The problem
Line by line, give the data again exactly as it appears, but without pictures.

Data excerpts
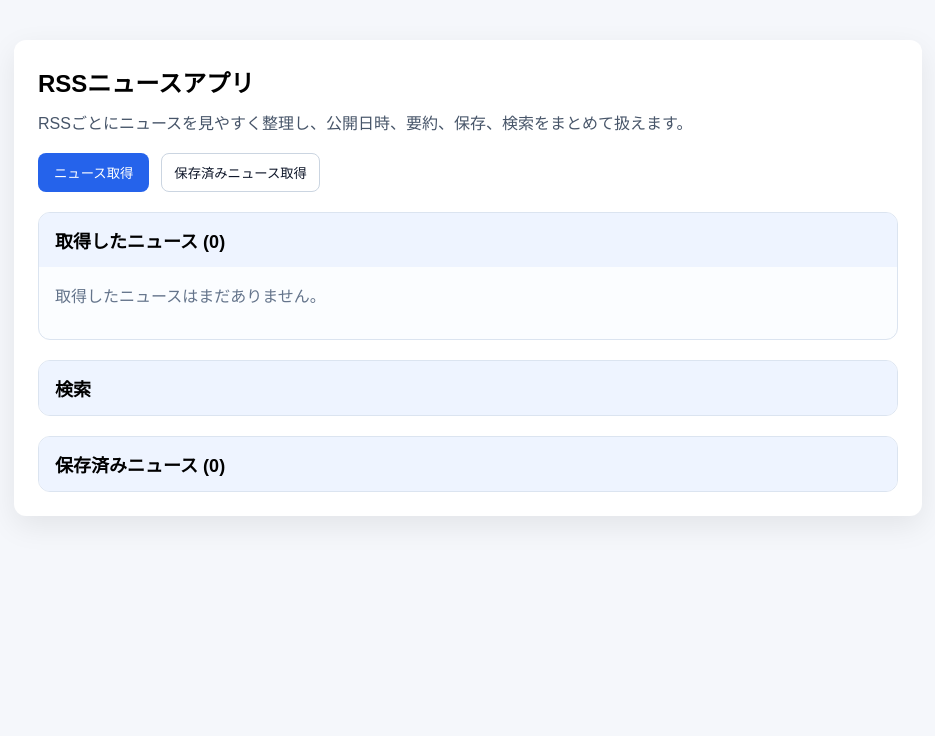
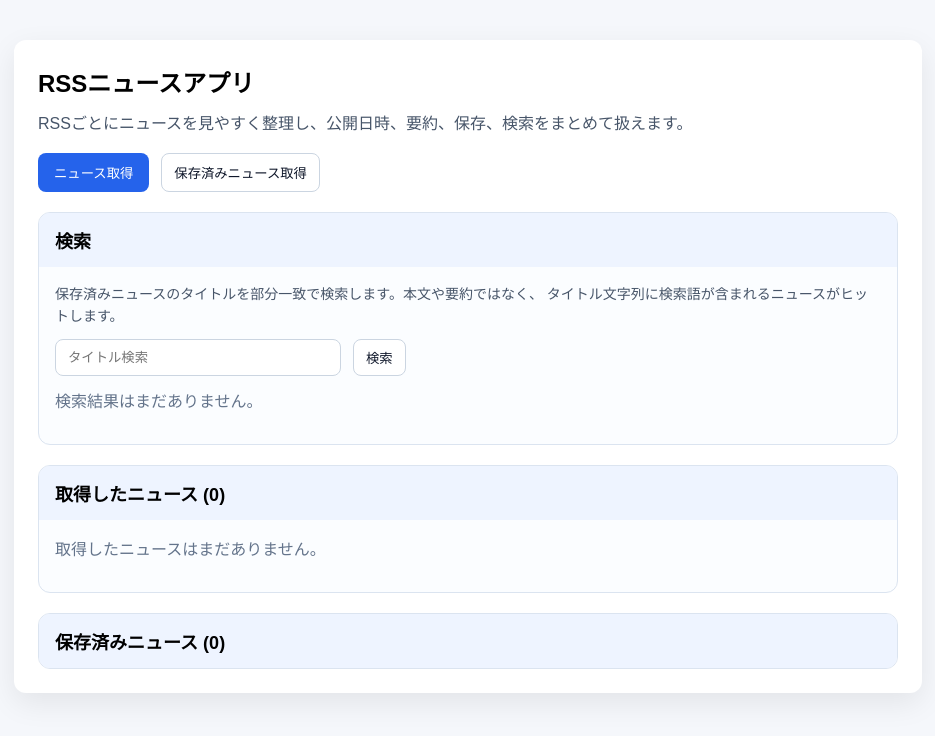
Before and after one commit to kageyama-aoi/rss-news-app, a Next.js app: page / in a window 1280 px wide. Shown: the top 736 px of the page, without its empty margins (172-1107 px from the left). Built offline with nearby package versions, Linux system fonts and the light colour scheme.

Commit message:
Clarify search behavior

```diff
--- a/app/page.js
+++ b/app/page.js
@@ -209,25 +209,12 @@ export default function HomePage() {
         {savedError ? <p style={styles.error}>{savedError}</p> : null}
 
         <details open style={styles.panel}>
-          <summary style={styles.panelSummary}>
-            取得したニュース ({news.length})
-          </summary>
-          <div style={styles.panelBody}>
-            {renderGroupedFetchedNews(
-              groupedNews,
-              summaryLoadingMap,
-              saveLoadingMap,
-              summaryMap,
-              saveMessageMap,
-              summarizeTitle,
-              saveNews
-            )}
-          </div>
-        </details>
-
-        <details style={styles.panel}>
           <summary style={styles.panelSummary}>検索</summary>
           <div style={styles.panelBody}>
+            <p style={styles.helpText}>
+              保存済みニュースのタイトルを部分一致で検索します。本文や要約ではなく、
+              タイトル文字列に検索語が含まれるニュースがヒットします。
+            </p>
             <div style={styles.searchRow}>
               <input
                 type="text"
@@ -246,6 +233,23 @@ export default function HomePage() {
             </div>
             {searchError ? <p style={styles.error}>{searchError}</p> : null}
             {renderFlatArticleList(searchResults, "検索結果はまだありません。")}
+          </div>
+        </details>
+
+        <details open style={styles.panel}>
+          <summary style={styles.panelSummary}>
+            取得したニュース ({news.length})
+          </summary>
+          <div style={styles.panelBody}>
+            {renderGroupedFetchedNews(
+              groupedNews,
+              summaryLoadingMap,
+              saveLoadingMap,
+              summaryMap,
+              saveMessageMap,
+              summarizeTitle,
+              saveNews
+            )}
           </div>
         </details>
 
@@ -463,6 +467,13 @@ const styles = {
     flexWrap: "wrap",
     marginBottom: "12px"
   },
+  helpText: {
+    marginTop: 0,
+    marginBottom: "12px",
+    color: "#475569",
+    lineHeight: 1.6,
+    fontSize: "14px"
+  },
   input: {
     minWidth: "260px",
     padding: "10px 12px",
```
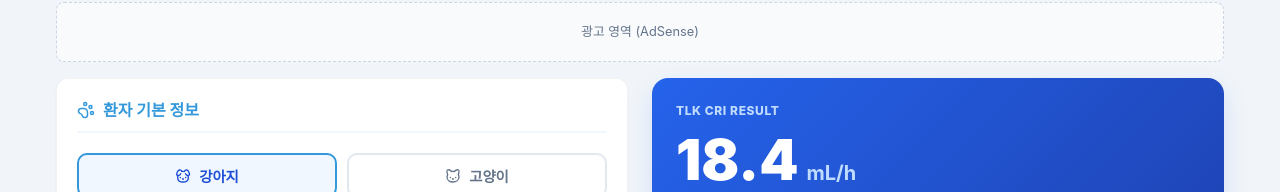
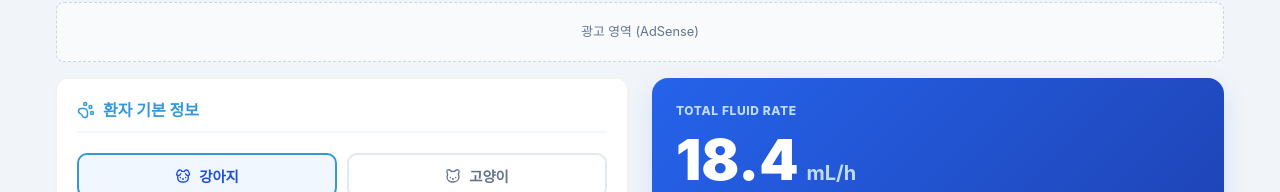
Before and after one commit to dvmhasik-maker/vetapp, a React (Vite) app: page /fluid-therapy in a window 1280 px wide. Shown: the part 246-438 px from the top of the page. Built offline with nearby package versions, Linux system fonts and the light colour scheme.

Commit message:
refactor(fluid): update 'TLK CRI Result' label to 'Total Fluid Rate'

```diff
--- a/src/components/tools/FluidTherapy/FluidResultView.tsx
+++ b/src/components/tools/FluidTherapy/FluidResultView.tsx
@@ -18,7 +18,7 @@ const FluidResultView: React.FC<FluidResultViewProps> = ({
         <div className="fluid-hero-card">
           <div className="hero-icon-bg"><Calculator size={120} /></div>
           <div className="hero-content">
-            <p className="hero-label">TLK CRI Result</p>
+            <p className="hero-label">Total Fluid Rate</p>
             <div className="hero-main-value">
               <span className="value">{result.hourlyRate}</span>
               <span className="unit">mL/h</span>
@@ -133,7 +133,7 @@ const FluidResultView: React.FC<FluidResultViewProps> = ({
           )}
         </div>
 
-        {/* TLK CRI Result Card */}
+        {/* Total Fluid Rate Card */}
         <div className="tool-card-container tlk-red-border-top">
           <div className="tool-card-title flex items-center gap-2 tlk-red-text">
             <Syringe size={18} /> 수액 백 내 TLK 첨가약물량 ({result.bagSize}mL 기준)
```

Solution
Before and after one commit to kageyama-aoi/rss-news-app, a Next.js app: page / in a window 1280 px wide. Shown: the top 736 px of the page, without its empty margins (172-1107 px from the left). Built offline with nearby package versions, Linux system fonts and the light colour scheme.

Commit message:
Clarify search behavior

```diff
--- a/app/page.js
+++ b/app/page.js
@@ -209,25 +209,12 @@ export default function HomePage() {
         {savedError ? <p style={styles.error}>{savedError}</p> : null}
 
         <details open style={styles.panel}>
-          <summary style={styles.panelSummary}>
-            取得したニュース ({news.length})
-          </summary>
-          <div style={styles.panelBody}>
-            {renderGroupedFetchedNews(
-              groupedNews,
-              summaryLoadingMap,
-              saveLoadingMap,
-              summaryMap,
-              saveMessageMap,
-              summarizeTitle,
-              saveNews
-            )}
-          </div>
-        </details>
-
-        <details style={styles.panel}>
           <summary style={styles.panelSummary}>検索</summary>
           <div style={styles.panelBody}>
+            <p style={styles.helpText}>
+              保存済みニュースのタイトルを部分一致で検索します。本文や要約ではなく、
+              タイトル文字列に検索語が含まれるニュースがヒットします。
+            </p>
             <div style={styles.searchRow}>
               <input
                 type="text"
@@ -246,6 +233,23 @@ export default function HomePage() {
             </div>
             {searchError ? <p style={styles.error}>{searchError}</p> : null}
             {renderFlatArticleList(searchResults, "検索結果はまだありません。")}
+          </div>
+        </details>
+
+        <details open style={styles.panel}>
+          <summary style={styles.panelSummary}>
+            取得したニュース ({news.length})
+          </summary>
+          <div style={styles.panelBody}>
+            {renderGroupedFetchedNews(
+              groupedNews,
+              summaryLoadingMap,
+              saveLoadingMap,
+              summaryMap,
+              saveMessageMap,
+              summarizeTitle,
+              saveNews
+            )}
           </div>
         </details>
 
@@ -463,6 +467,13 @@ const styles = {
     flexWrap: "wrap",
     marginBottom: "12px"
   },
+  helpText: {
+    marginTop: 0,
+    marginBottom: "12px",
+    color: "#475569",
+    lineHeight: 1.6,
+    fontSize: "14px"
+  },
   input: {
     minWidth: "260px",
     padding: "10px 12px",
```
Before and after one commit to dvmhasik-maker/vetapp, a React (Vite) app: page /fluid-therapy in a window 1280 px wide. Shown: the part 246-438 px from the top of the page. Built offline with nearby package versions, Linux system fonts and the light colour scheme.

Commit message:
refactor(fluid): update 'TLK CRI Result' label to 'Total Fluid Rate'

```diff
--- a/src/components/tools/FluidTherapy/FluidResultView.tsx
+++ b/src/components/tools/FluidTherapy/FluidResultView.tsx
@@ -18,7 +18,7 @@ const FluidResultView: React.FC<FluidResultViewProps> = ({
         <div className="fluid-hero-card">
           <div className="hero-icon-bg"><Calculator size={120} /></div>
           <div className="hero-content">
-            <p className="hero-label">TLK CRI Result</p>
+            <p className="hero-label">Total Fluid Rate</p>
             <div className="hero-main-value">
               <span className="value">{result.hourlyRate}</span>
               <span className="unit">mL/h</span>
@@ -133,7 +133,7 @@ const FluidResultView: React.FC<FluidResultViewProps> = ({
           )}
         </div>
 
-        {/* TLK CRI Result Card */}
+        {/* Total Fluid Rate Card */}
         <div className="tool-card-container tlk-red-border-top">
           <div className="tool-card-title flex items-center gap-2 tlk-red-text">
             <Syringe size={18} /> 수액 백 내 TLK 첨가약물량 ({result.bagSize}mL 기준)
```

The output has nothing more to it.